:: Try it ::
The required result is the number of lines below that hold the word "html", stated without anything else.

Web page revision data:
*** Begin section ***

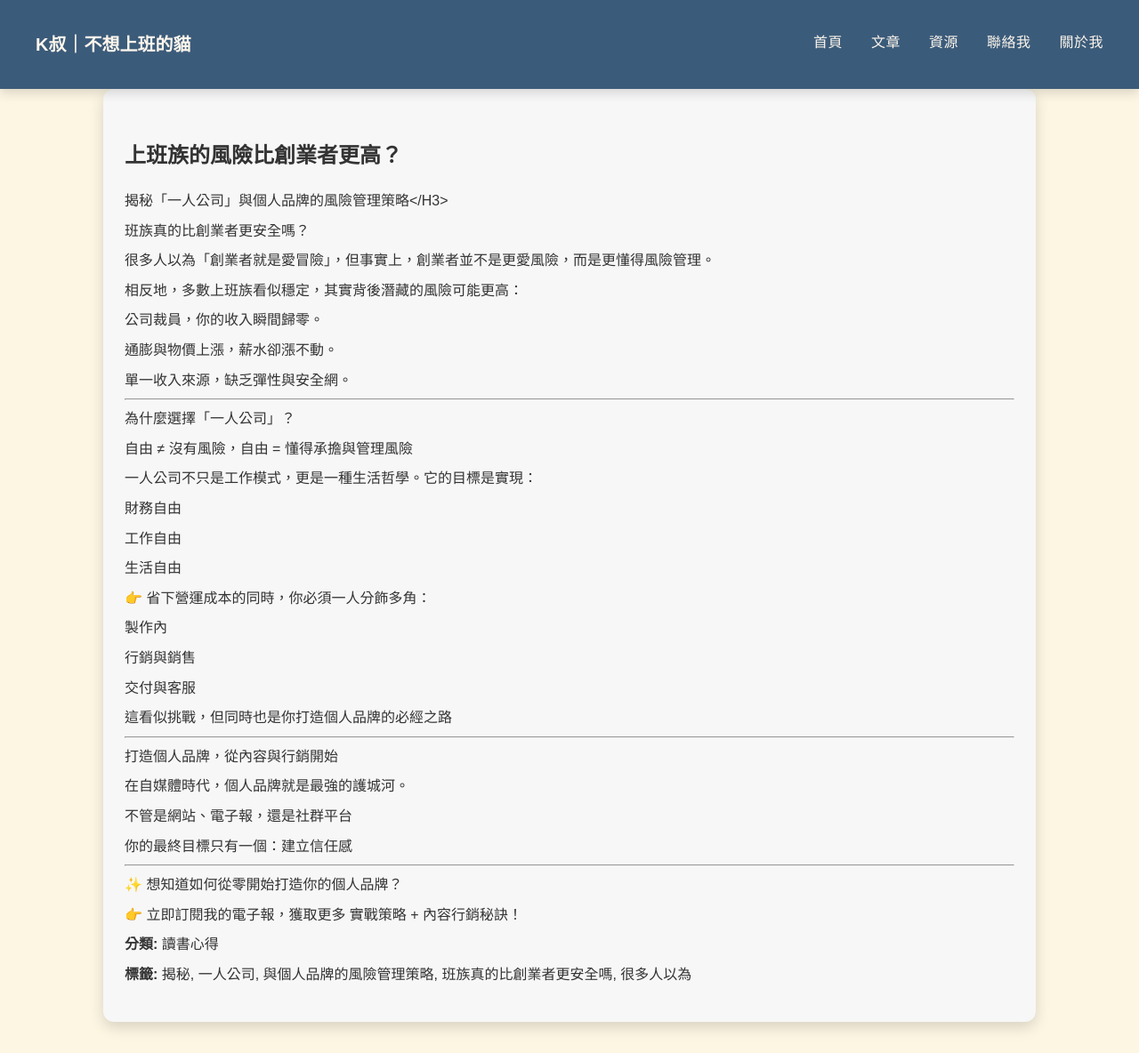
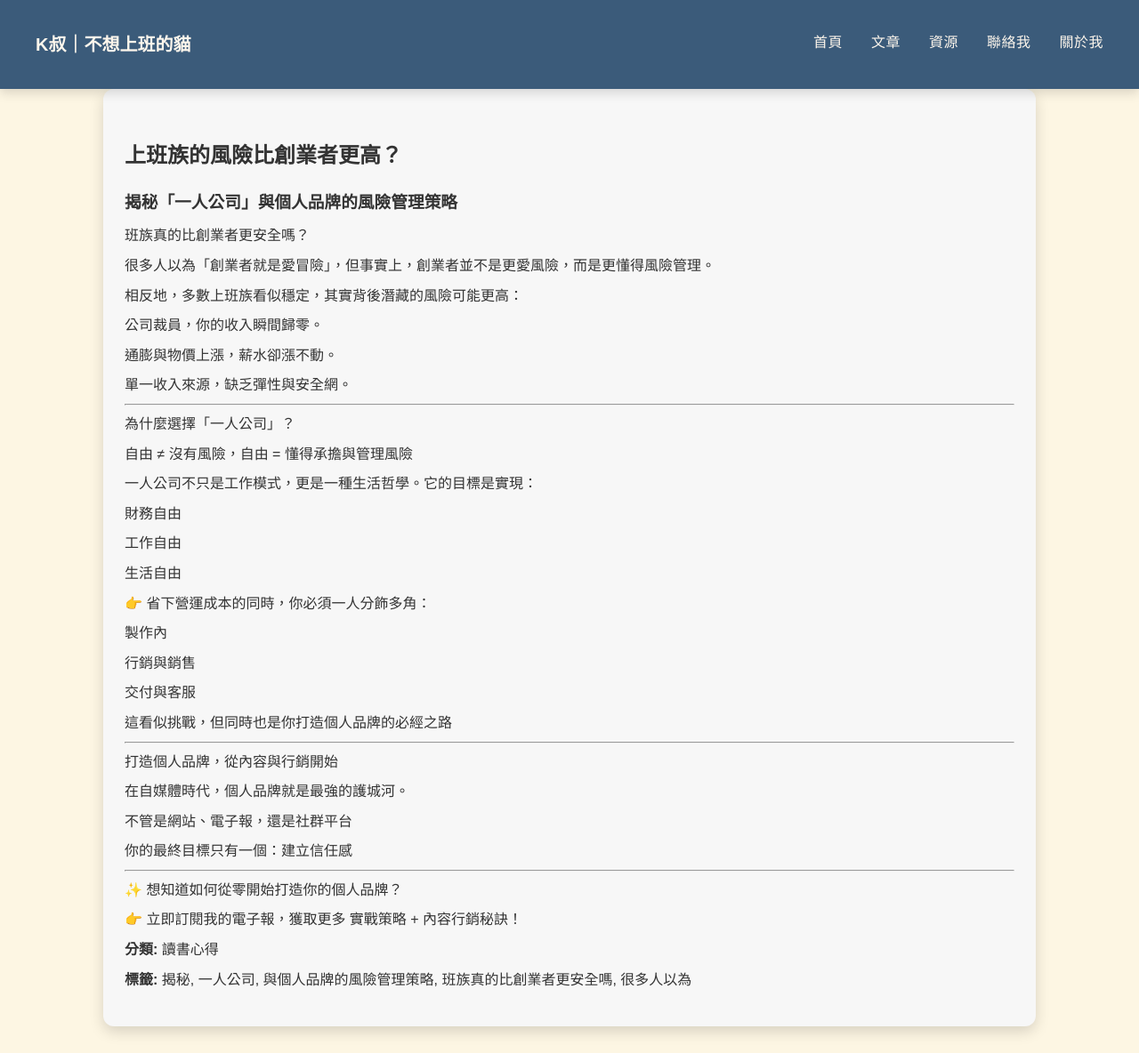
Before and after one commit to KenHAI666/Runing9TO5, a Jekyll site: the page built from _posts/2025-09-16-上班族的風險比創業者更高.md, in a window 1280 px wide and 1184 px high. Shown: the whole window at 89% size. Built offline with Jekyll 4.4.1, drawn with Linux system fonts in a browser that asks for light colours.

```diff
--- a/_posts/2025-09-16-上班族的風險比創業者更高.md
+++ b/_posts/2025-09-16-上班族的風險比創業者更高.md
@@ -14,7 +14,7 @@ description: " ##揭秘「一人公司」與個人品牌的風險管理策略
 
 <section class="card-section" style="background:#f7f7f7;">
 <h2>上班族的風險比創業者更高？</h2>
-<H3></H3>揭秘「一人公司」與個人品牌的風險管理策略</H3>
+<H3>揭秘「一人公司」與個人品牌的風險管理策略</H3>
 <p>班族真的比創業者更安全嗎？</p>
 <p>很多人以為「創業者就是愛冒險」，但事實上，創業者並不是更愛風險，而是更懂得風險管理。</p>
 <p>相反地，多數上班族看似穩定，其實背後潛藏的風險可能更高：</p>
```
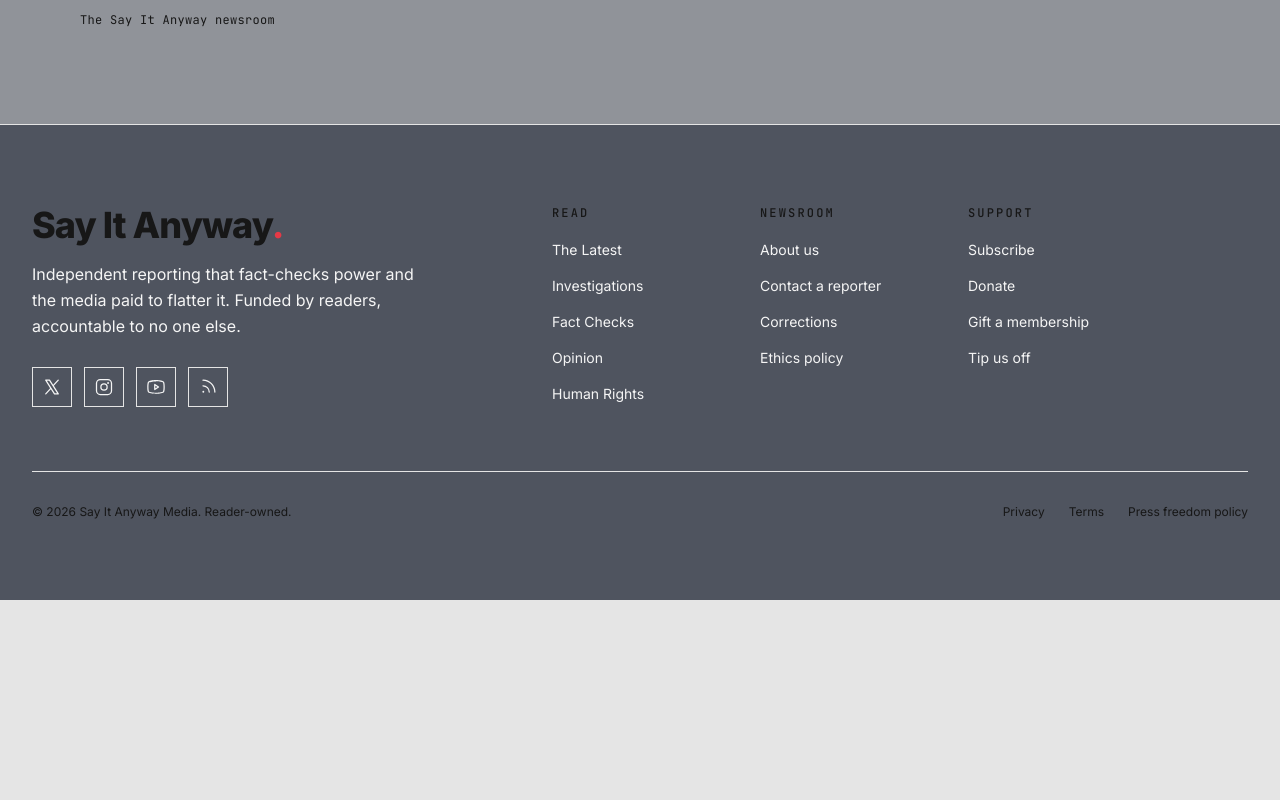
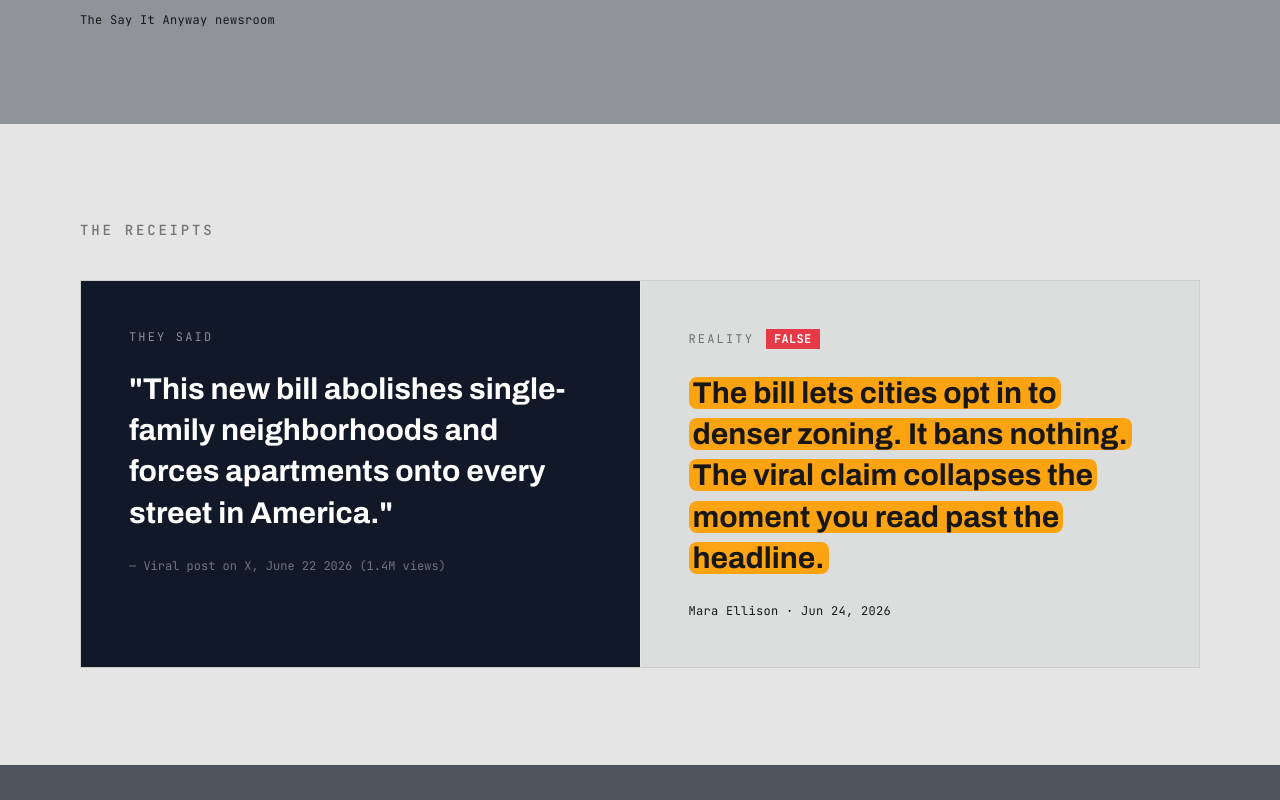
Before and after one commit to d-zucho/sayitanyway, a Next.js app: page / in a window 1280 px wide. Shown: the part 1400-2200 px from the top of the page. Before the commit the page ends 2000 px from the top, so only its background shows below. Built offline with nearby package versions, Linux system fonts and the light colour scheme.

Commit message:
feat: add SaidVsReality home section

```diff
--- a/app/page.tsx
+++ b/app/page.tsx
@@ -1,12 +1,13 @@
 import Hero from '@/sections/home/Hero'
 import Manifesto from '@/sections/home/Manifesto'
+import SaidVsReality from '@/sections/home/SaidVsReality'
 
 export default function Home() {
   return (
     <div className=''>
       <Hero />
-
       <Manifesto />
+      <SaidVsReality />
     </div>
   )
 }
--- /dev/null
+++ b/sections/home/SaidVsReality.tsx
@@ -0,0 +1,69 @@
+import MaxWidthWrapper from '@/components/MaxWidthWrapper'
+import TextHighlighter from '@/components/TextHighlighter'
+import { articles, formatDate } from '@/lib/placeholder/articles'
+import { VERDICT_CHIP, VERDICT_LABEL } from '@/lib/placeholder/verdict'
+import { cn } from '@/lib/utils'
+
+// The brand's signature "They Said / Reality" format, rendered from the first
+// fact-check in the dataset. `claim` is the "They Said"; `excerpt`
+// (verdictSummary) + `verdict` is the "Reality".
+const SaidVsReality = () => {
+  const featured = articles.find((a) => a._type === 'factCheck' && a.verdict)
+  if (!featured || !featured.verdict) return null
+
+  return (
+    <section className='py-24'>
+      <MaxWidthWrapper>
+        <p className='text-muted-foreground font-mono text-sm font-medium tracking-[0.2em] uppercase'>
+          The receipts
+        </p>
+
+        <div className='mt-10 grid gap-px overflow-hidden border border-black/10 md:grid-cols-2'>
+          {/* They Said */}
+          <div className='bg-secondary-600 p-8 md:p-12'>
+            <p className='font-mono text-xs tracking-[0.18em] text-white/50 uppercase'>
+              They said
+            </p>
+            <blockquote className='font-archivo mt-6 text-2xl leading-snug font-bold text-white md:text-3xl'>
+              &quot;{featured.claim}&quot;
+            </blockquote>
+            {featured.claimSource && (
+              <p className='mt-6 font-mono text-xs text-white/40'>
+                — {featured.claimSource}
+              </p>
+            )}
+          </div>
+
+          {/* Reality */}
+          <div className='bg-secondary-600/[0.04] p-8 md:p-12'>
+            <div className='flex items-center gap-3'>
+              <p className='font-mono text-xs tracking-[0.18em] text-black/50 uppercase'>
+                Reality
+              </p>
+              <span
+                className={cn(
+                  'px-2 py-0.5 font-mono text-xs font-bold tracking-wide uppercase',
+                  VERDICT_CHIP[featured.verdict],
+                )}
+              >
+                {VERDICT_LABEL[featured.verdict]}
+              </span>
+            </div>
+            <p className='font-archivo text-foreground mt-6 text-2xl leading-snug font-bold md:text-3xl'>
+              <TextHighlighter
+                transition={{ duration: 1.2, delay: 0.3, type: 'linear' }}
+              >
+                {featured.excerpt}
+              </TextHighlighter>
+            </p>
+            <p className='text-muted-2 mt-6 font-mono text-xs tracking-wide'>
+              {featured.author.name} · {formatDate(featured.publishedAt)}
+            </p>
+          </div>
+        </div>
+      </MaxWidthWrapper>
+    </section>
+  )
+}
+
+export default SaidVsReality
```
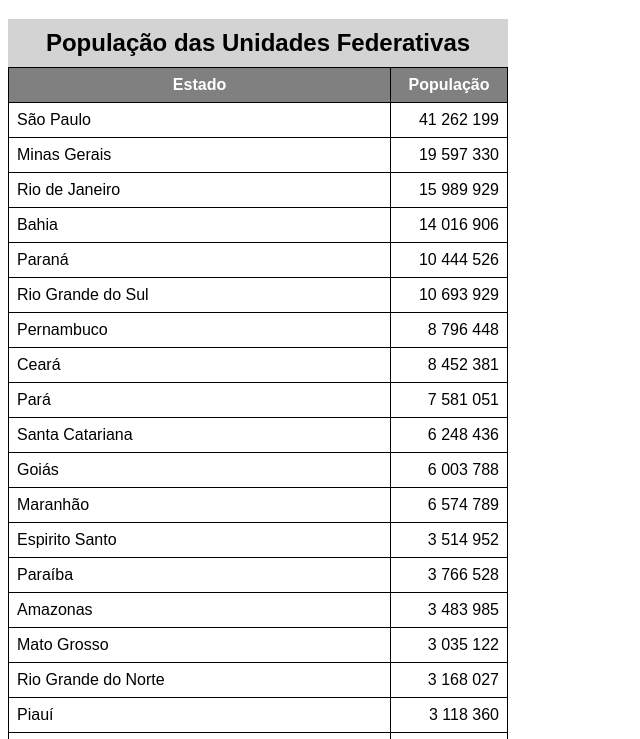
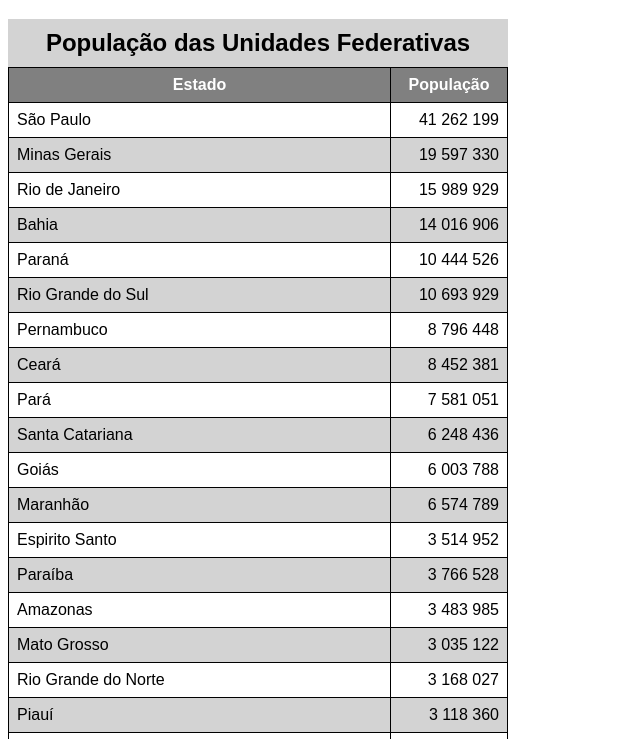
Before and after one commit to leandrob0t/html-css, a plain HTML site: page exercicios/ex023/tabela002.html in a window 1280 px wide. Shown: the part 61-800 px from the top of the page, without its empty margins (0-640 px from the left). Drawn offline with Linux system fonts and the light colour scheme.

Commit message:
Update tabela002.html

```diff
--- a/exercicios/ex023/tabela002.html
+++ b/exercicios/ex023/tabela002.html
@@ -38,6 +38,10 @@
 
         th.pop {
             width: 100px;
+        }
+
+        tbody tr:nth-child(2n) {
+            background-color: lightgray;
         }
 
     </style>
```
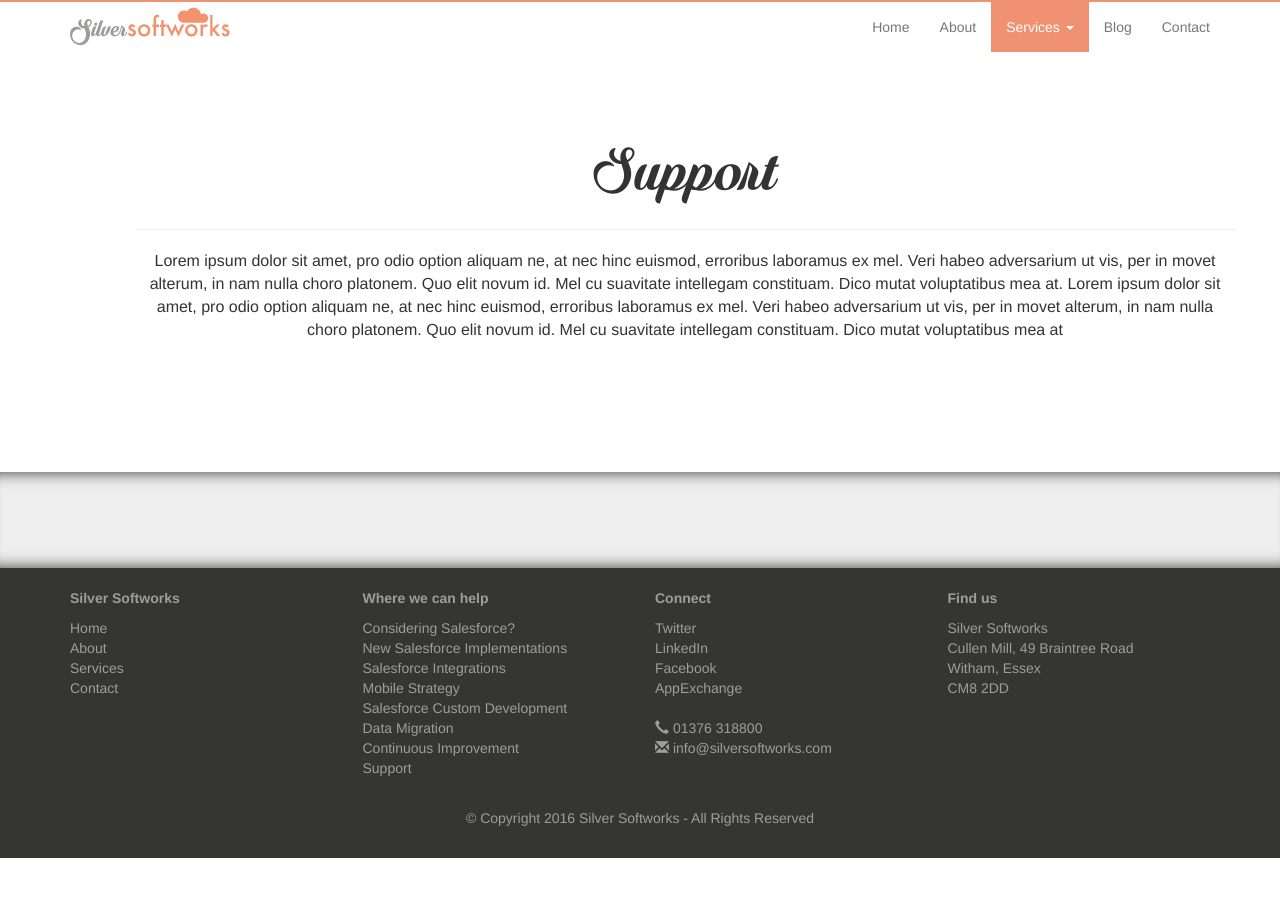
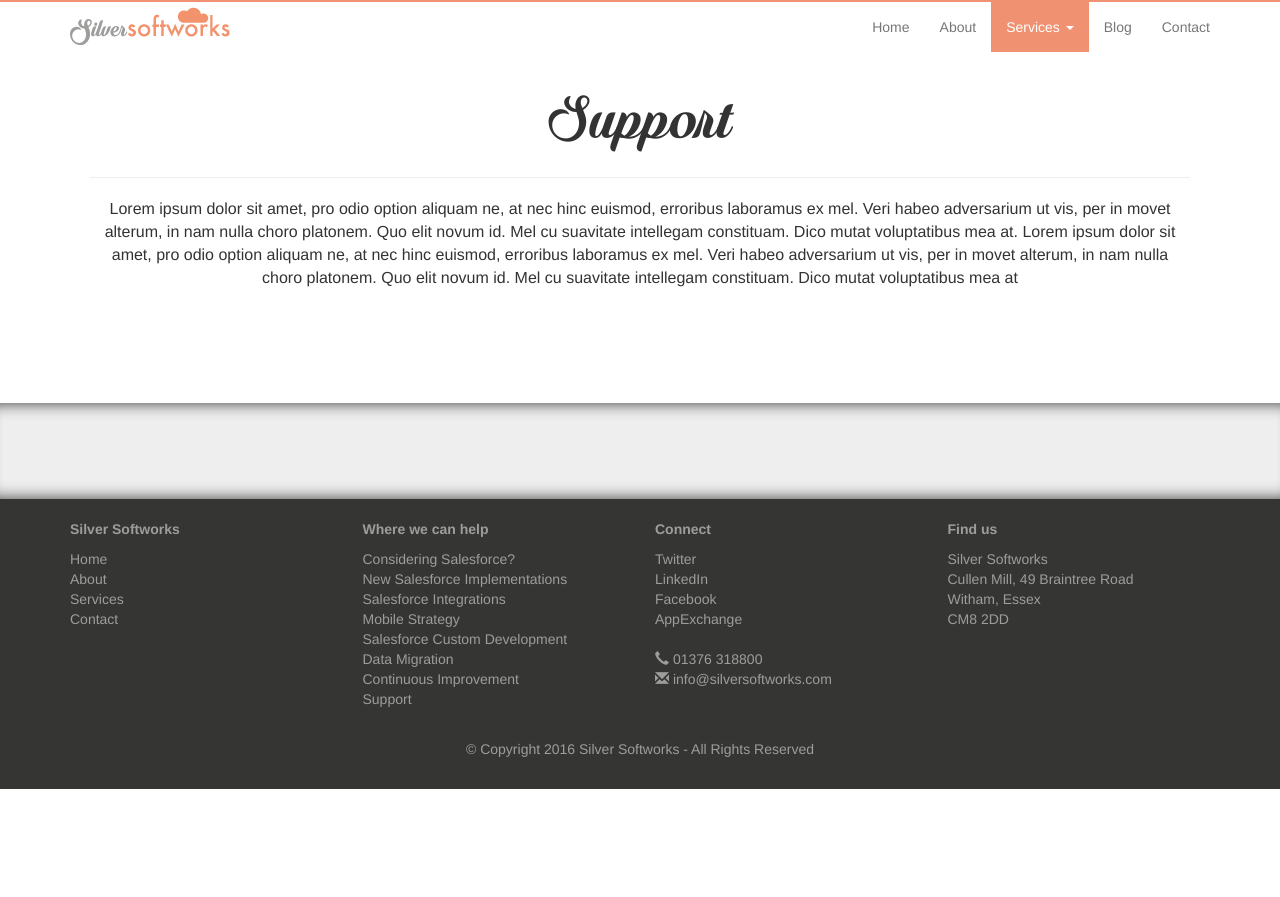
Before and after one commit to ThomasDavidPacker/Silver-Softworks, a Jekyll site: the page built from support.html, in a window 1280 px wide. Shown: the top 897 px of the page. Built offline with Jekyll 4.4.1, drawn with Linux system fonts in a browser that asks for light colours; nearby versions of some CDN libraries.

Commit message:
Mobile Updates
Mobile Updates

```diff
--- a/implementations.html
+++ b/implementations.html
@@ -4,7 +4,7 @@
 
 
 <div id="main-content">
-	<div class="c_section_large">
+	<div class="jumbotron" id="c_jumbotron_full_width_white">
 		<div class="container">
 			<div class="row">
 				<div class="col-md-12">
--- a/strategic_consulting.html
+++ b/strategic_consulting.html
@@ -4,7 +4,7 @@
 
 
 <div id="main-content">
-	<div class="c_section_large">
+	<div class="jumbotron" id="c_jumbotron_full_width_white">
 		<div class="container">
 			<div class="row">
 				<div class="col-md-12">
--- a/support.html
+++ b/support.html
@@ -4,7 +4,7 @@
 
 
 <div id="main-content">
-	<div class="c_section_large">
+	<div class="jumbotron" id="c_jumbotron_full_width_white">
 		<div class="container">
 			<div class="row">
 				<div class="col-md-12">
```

*** End section ***

:: Completed exercise ::
11